Curtis eventually found herself in Oklahoma during a time when she was mostly performing top 40 hits and had previously sworn that she’d never be caught doing country music. She soon became a standout in the Sooner State, because while most other bar performers had some amount of country music in their repertoire, Curtis was doing Broadway and top 40 in a region that had a heavy concentration of country fans.
Curtis eventually realized that she really loved performing country tunes, and that it may have served her well in Oklahoma. Today, she can be regularly heard singing tunes from Patsy Cline and other country stars during her sets.
Her original tune “Riverside” is primarily a tale of the culture shock she experienced in Oklahoma, and her longing for California. Several years ago, she presented the song to the City Council office in Riverside to see if the city would be interested in making it the civic anthem. While she said all of the women in the council office loved the song and wanted to be her backup singers, the city wasn’t particularly interested in it being the town’s anthem — Curtis thinks it’s likely because of the mention of “smog” and “traffic” in the line, “I’ll have your smog for breakfast … I’ll have your traffic for lunch … Sweet Riverside, oh I miss you so much!”
Eventually landing herself in El Cajon, Curtis began her decades-long connection to San Diego’s LGBT community.
Her first gig in San Diego County was at an El Cajon cowboy bar called Doc’s Landing, which was owned by David Wentworth and Richard Juras — who also were the third owners of The Caliph. But before Curtis learned about The Caliph, Wentworth and Juras bought The Library on Mission Gorge Road at Princess View Drive just east of Allied Gardens. This was around 1987 and Curtis called it “a mixed bar in an odd part of town for a mix of gay and straight people.” She further described the venue as “a wonderful place with books and conversation pits, and a horrible piano … but it did the job.”
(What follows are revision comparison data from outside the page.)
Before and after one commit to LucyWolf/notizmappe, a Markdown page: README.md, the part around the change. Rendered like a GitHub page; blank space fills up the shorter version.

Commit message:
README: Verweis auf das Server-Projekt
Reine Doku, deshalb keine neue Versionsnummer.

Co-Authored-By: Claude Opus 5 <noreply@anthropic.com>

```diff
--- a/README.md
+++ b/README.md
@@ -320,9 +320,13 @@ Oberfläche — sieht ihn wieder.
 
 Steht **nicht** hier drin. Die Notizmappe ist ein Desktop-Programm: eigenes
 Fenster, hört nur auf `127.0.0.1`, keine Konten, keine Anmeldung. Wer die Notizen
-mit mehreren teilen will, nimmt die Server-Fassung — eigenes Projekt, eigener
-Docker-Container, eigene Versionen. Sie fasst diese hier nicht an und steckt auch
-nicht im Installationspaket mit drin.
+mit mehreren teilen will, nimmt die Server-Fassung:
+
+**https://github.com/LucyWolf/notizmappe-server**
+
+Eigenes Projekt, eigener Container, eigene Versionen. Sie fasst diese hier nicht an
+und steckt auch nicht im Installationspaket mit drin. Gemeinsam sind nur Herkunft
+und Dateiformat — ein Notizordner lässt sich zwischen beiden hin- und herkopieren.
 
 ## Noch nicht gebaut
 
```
She said The Library was eventually sold to new ownership and the bar started to go downhill. By total chance, one night Curtis was playing at The Library to “a nearly dead room” and two men named David Heiner and Ted Bettner were in the very small crowd. Heiner and Bettner invited Curtis to come perform at Bourbon Street — a gay bar in University Heights — and she immediately proclaimed “yes!” The two men kept reminding Curtis that the bar was gay, and she kept reminding them that her answer was “absolutely yes!”
In July 1989, Curtis began her residency at Bourbon Street.
She calls her first years at Bourbon Street an “immersion experience” into the community, and she played there regularly for eight years, before changing trends and tastes brought a new format to the popular bar, which closed in 2015. During her time at Bourbon Street, Curtis also played at another bar called WD’s, and began her very long residency at the former Inn at the Park around 1990.
In 1991, she began her first stint at The Caliph, which lasted for 10 years.
By the time she had finished her years at Bourbon Street, Curtis and her husband were engulfed in their work as owners of a courier company so most of her music gigs were put on hold — except for her Saturday nights at The Caliph. Curtis said that not only was music a “vocation” but also a “vacation” from her busy business schedule. The courier company was eventually sold to a business partner and music once again became her focus.
Catch up with the rest of Curtis’ storied career in the next issue of Gay San Diego, on the street and online Friday, Aug. 18. Part two is now available online at bit.ly/2vXRCqc.
—Ben Cartwright is a local LGBT activist, a monthly columnist for Gay San Diego, and a longtime fan of Carol Curtis. Reach him at firstname.lastname@example.org.